Although keeping bad actors out of the network is important for security, in today’s landscape, where attackers can exist within the network for months to years at a time without notice, tracking network traffic proves a more effective way at ensuring security over longer spans. Unfortunately, monitoring network traffic is a real chore when done manually. That’s why VMware has buffed out their software-defined NSX Firewall product to streamline East-West traffic security, which they showcased at their recent Security Field Day appearance.
The Importance of East-West Security in the Network
In IBM’s 2021 Threat Intelligence Index, one of the key findings is the fact that 35% of breaches reported in 2020 were initiated by a scanned exploit, the #1 initial attack vector of the year. For context, that number is up 5% from 2019 (30%), and up even higher from the 8% reported in 2018.
Given the general difficulty of patching every little potential vulnerability in your network, some security professionals have resigned to the fact that it’s inevitable that a bad actor will somehow make their way into the network. With that in mind, it’s time to rethink the way we secure our networks, shifting from focusing solely on keeping attackers out altogether to instead finding ways to reduce the overall amount of time they can exist within your network, also known as East-West security.
Setting Up Defenses Inside the Network with VMware NSX
The network security team at VMware cares a lot about East-West traffic, in some may say a maniacal fashion. Their NSX Firewall software is purpose-built to safeguard East-West traffic at the hypervisor layer. It does so by creating smaller, software-defined firewall fragments across each workload of the hypervisor that act as a single, unified firewall controlled and managed through a single pane of glass.
In essence, this means that you can stand up a firewall wherever your workloads are, including IDS/IPS functionality, load balancing, web application firewalling, and even analytics. Following VMware’s acquisition of Lastline, NSX also provides Advanced Threat Protection (ATP), which detects and responds to potential unauthorized attempts on the network.
Diving Deeper into NSX
During their appearance at March’s Security Field Day event, VMware’s Senior Director of Product Marketing for Network Security, Dhruv Jain, detailed the capabilities of their NSX Firewall product.
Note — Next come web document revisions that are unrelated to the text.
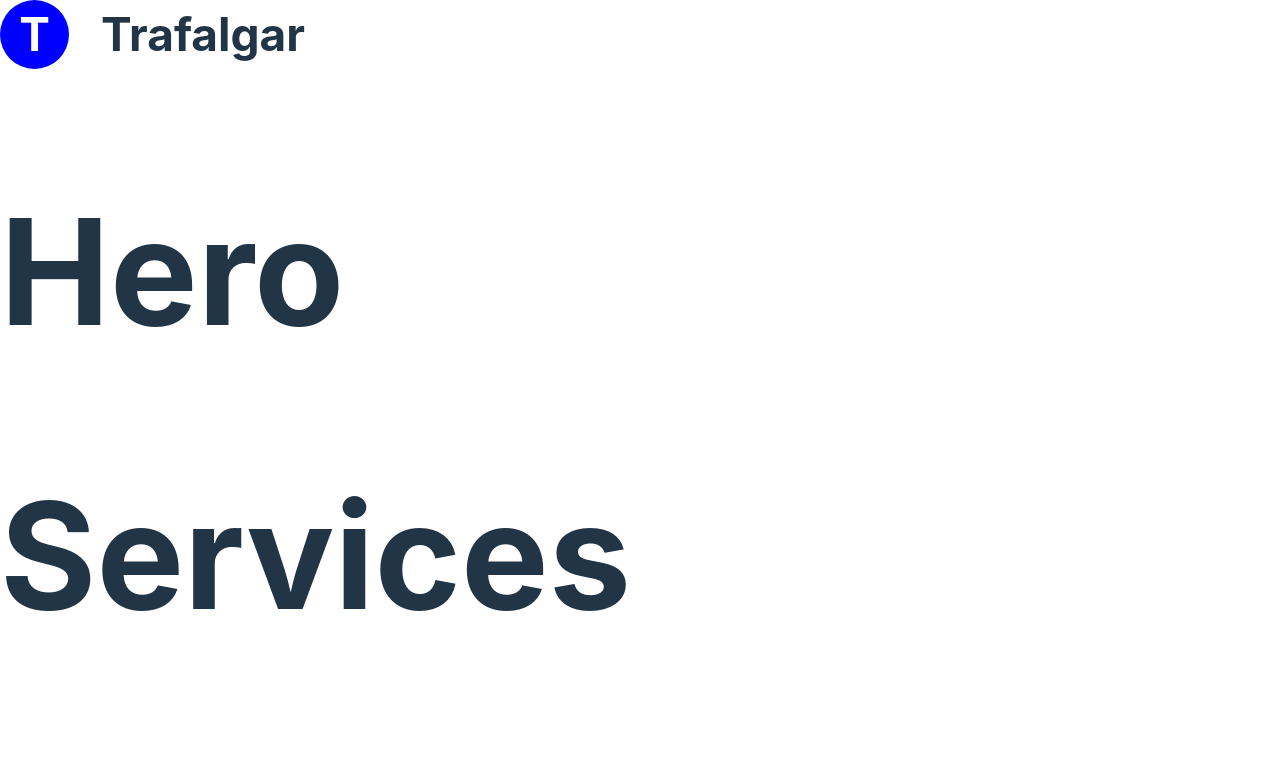
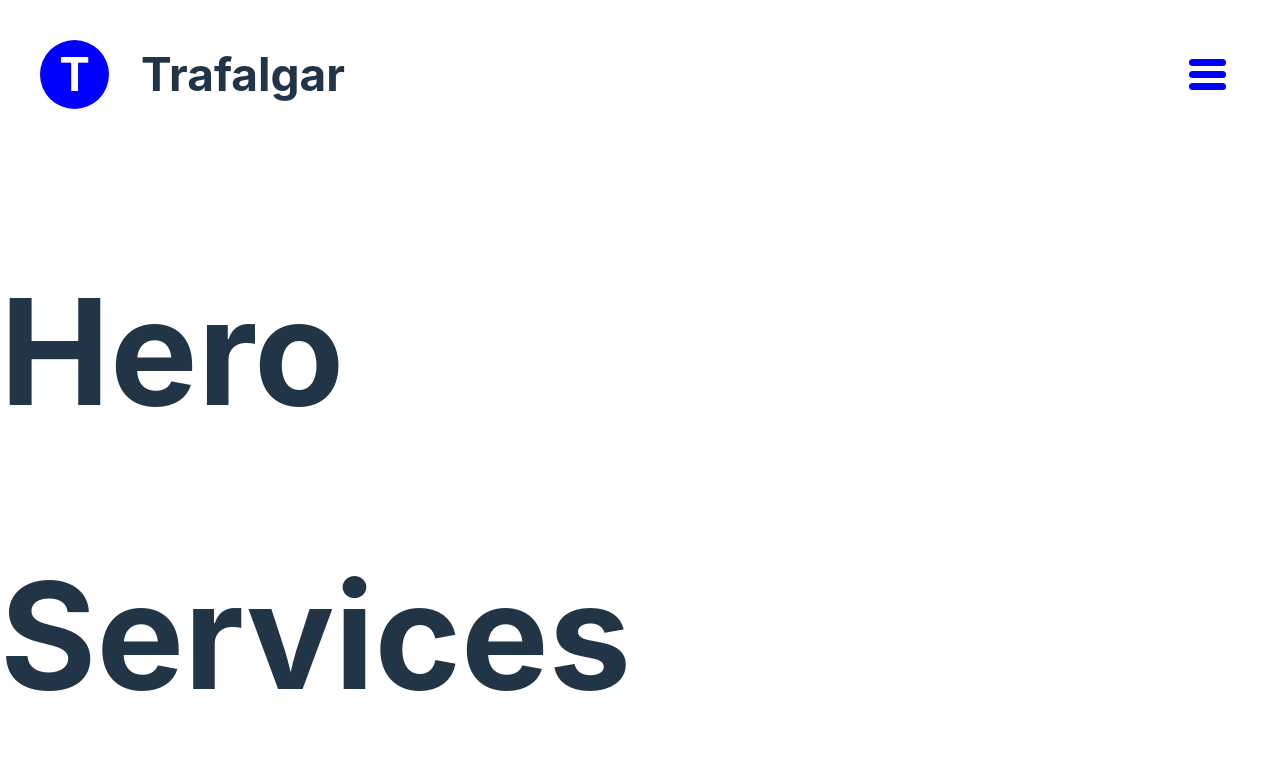
Before and after one commit to stroncaro/landing-practice, a React (Vite) app: page / in a window 1280 px wide. Shown: the top 782 px of the page. Built offline with nearby package versions, Linux system fonts and the light colour scheme.

Commit message:
Add MenuIcon to Header

```diff
--- /dev/null
+++ b/src/components/Header/Header.module.css
@@ -0,0 +1,8 @@
+.header {
+  width: 100vw;
+  padding: 40px;
+
+  display: flex;
+  justify-content: space-between;
+  align-items: center;
+}
--- a/src/components/Header/Header.tsx
+++ b/src/components/Header/Header.tsx
@@ -1,10 +1,16 @@
 import React from 'react';
 import Logo from '../shared/Logo'
+// import NavBar from './NavBar/NavBar';
+import MenuIcon from './MenuIcon/MenuIcon';
+import styles from './Header.module.css';
 
 const Header: React.FC = () => {
   return (
-    <header id='page-header'>
+    <header id='page-header' className={styles.header}>
       <Logo backgroundStyle='primary'/>
+      <MenuIcon />
+      {/* TODO: make collapsible navbar appear when menu button is clicked */}
+      {/* <NavBar /> */}
     </header>
   )
 }
```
According to Jain, NSX is built on the three core principles of securing East-West traffic: segmentation, distributed IPS/IDS, and NTA/NDR.
In practice, you can segment your network directly through the NSX admin console by creating security groups and assigning access policies to them, much like you would when you manage your system configurations and application access. Then, using the AI capabilities introduced by Lastline ATP, NSX analyzes your network traffic behavior, creating an application topology that sets a baseline of East-West traffic and automatically recommends segmentation policies based on the results.
In his presentation, Jain provided an important distinction of NSX: it provides up to 20 Tbps of firewalling capacity at almost a third of the cost of traditional firewalls, combining superior efficacy and control at an easy-to-swallow cost. What’s more, NSX Firewall is now a completely standalone product, so anyone can take advantage of complete control of their East-West network traffic without having to already be an NSX customer.
The level of control and visibility VMware’s NSX Firewall brings to the data center seems like an ideal way for enterprise organizations to ensure their East-West traffic operates both effectively and securely. And, given how widespread and distributed today’s networks need to be to accommodate for remote work, NSX makes sure that, wherever your network is needed, a firewall is there to keep traffic flow safe.